Talk Back: The Ron Paul Problem
Let’s jump into the visceral disagreement regarding Ron Paul. I love a lot of what Ron Paul says: he stands up for civil liberty, he’s right on reigning in our foreign aid, and he’s the opposite of a flip-flopper. However, the areas where I disagree with Ron Paul combined with the baggage he still hasn’t reasoned his way out of (at least as far as I’m concerned) and his history of making the best the enemy of the good are why I said on-air that I would not like Ron Paul to finish in the top 3 in Iowa. So, here are the 3 reasons I can’t vote for Ron Paul (despite being a small “l” libertarian myself).
1. Courting the wrong crowds
I’m not going to claim that Ron Paul is racist, I doubt that he is. But in the battle with Obama the argument that he is racist will be an easy one for the media to make. Ron Paul continues to make the media’s job easier by responding ineffectually to the accusations. When asked by the New York Times to disavow support from white supremacists, he danced instead of just outright disavowing their support. Also, Ron Paul flirts regularly with the 9/11 Truth movement and although I’m sure there are people who will disagree with me, I find this particular conspiracy one of the most disgusting to make it into the public dialogue. A vote for Ron Paul colors the entire conservative spectrum with this extremist, conspiracist, and idiotic nonsense.
Ron Paul consistently makes the argument against wars and military actions that do not have the approval of congress. He tries to defend this point by arguing that his position is constitutional. Although congress has the right to declare war, it is incongruent with history to see this as the only way. Both John Adams and Thomas Jefferson involved themselves in undeclared conflicts. There have been at least 140 such conflicts over the course of our history including our early confrontation in Tripoli.

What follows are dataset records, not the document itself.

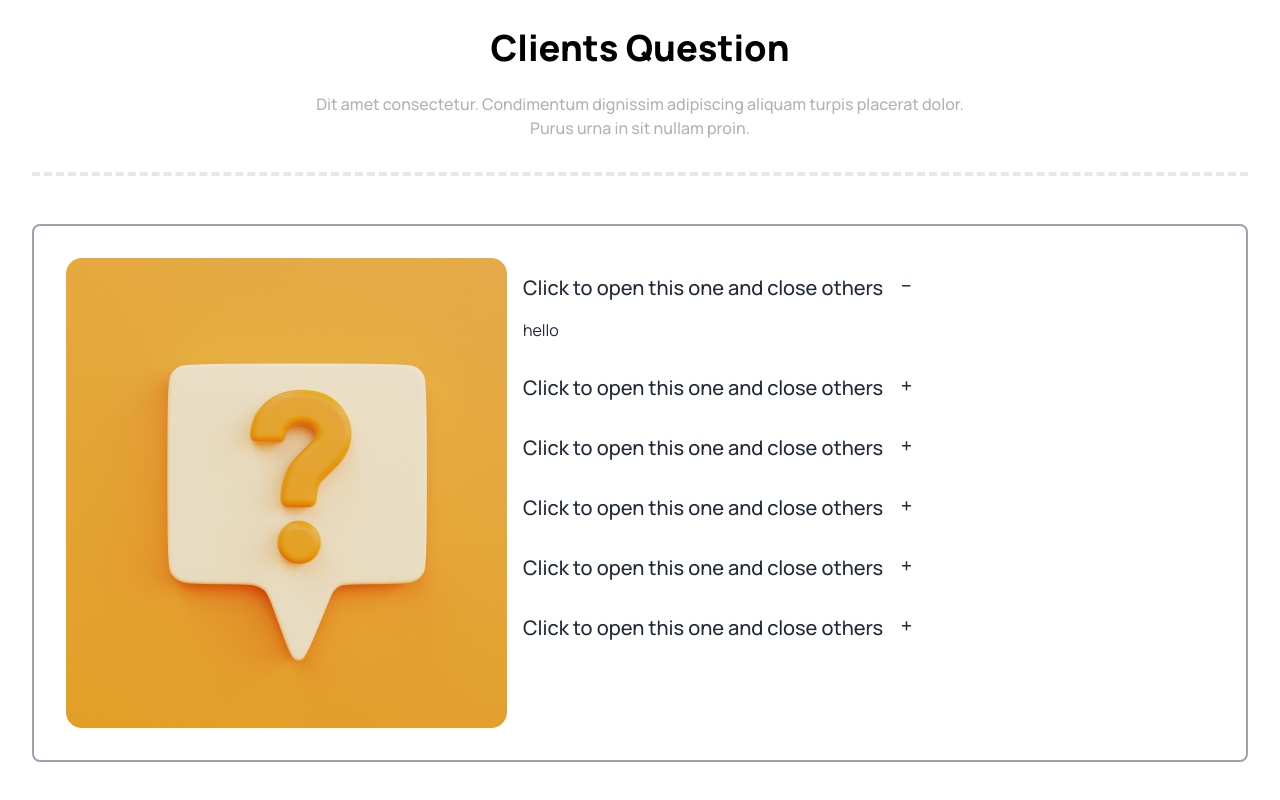
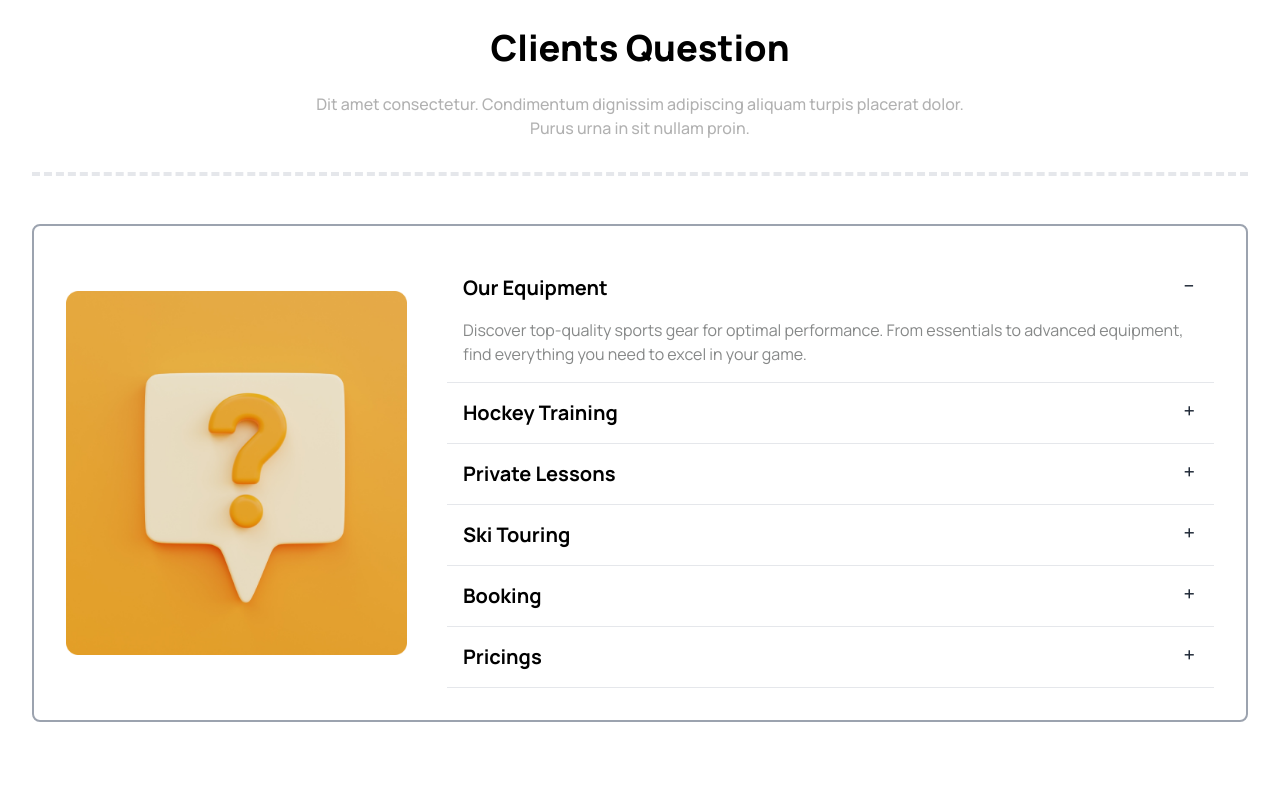
Before and after one commit to SagorChandra404/assignment-b9-a3-project-03, a plain HTML site: page index.html in a window 1280 px wide. Shown: the part 4382-5182 px from the top of the page. Drawn offline with nearby package versions, Linux system fonts and the light colour scheme.

Commit message:
accordion part customize end

```diff
--- a/index.html
+++ b/index.html
@@ -650,65 +650,69 @@
 
         <!-- Accordion part -->
         <div
-          class="flex border-2 border-solid border-gray-400 mt-12 rounded-lg p-8"
+          class="flex flex-col items-center lg:flex-row border-2 border-solid border-gray-400 mt-12 rounded-lg p-8 gap-10"
         >
-          <div>
+          <div class=" lg:w-1/3">
             <img src="./Images/11.png" alt="11.png" />
           </div>
-          <div class="">
+          <div class=" lg:w-3/4">
             <!-- Accordion -->
-            <div class="collapse collapse-plus">
+            <div class="collapse collapse-plus border-b rounded-none">
               <input type="radio" name="my-accordion-3" checked="checked" />
               <div class="collapse-title text-xl font-medium">
-                Click to open this one and close others
+                <p class="text-black text-xl font-bold">Our Equipment</p>
               </div>
               <div class="collapse-content">
-                <p>hello</p>
+                <p class="text-[#0D121280] text-base font-normal">
+                  Discover top-quality sports gear for optimal performance. From essentials to advanced equipment, find everything you need to excel in your game.
+                </p>
               </div>
             </div>
-            <div class="collapse collapse-plus">
+            <div class="collapse collapse-plus border-b rounded-none">
               <input type="radio" name="my-accordion-3" />
               <div class="collapse-title text-xl font-medium">
-                Click to open this one and close others
+                <p class="text-black text-xl font-bold">Hockey Training</p>
               </div>
               <div class="collapse-content">
-                <p>hello</p>
+                <p class="text-[#0D121280] text-base font-normal">
+                  Refine your hockey skills with expert-led training. From fundamental drills to advanced techniques, elevate your game on the ice.
+                </p>
               </div>
             </div>
-            <div class="collapse collapse-plus">
+            <div class="collapse collapse-plus border-b rounded-none">
               <input type="radio" name="my-accordion-3" />
               <div class="collapse-title text-xl font-medium">
-                Click to open this one and close others
+                <p class="text-black text-xl font-bold">Private Lessons</p>
               </div>
               <div class="collapse-content">
-                <p>hello</p>
+                <p class="text-[#0D121280] text-base font-normal">Elevate your hockey game with personalized private lessons. Expert coaches tailor sessions to your needs, focusing on skill development and strategic play.</p>
               </div>
             </div>
-            <div class="collapse collapse-plus">
+            <div class="collapse collapse-plus border-b rounded-none">
               <input type="radio" name="my-accordion-3" />
               <div class="collapse-title text-xl font-medium">
-                Click to open this one and close others
+                <p class="text-black text-xl font-bold">Ski Touring</p>
               </div>
               <div class="collapse-content">
-                <p>hello</p>
+                <p class="text-[#0D121280] text-base font-normal">Explore the thrill of hockey ski touring with our expert-led adventures. Embark on unforgettable journeys through breathtaking landscapes while honing your skills on the ice.</p>
               </div>
             </div>
-            <div class="collapse collapse-plus">
+            <div class="collapse collapse-plus border-b rounded-none">
               <input type="radio" name="my-accordion-3" />
               <div class="collapse-title text-xl font-medium">
-                Click to open this one and close others
+                <p class="text-black text-xl font-bold">Booking</p>
               </div>
               <div class="collapse-content">
-                <p>hello</p>
+                <p class="text-[#0D121280] text-base font-normal">Book your hockey experience hassle-free. Reserve ice time, equipment, and coaching sessions with ease through our user-friendly booking system.</p>
               </div>
             </div>
-            <div class="collapse collapse-plus">
+            <div class="collapse collapse-plus border-b rounded-none">
               <input type="radio" name="my-accordion-3" />
               <div class="collapse-title text-xl font-medium">
-                Click to open this one and close others
+                <p class="text-black text-xl font-bold">Pricings</p>
               </div>
               <div class="collapse-content">
-                <p>hello</p>
+                <p class="text-[#0D121280] text-base font-normal">Explore our hockey services with transparent pricing and top-notch quality. From equipment rentals to coaching packages, we offer competitive rates without compromising on excellence.</p>
               </div>
             </div>
           </div>
```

Furthermore, requiring congressional approval drastically reduces response time and in an age with anti-ballistic missiles, drones and cyber conflicts I can imagine too many threats that will need an immediate response. If Ron Paul were president Osama Bin Laden would still be alive, because by the time our resolution was passed he would be long gone.
3. The letters
I’m going to take Ron Paul at his word that he did not write the letters that he profited on back in the 80’s and 90’s (The Christian Science Moniter has copies of the letters for all to read). He has claimed publically that the racially inflammatory language used in some of these letters was “terrible.” My problem is that he let these letters slide through at all. He claims he was busy working at the time which I will accept, but as President of the U.S. he will be held responsible for even more than his own business. If we can’t hold Ron Paul responsible for the articles written in his name, we should at least hold him responsible for badly managing his employee (the ghostwriter) and for not having the sense of responsibility to read his own letter. The president of the United States is in many ways a manager, and this letter debacle shows extreme mismanagement.
So that’s my opinion on Ron Paul. I'm sure I've stirred up enough hornet's nests already, so I'll stop here. Let's hear what you have to say.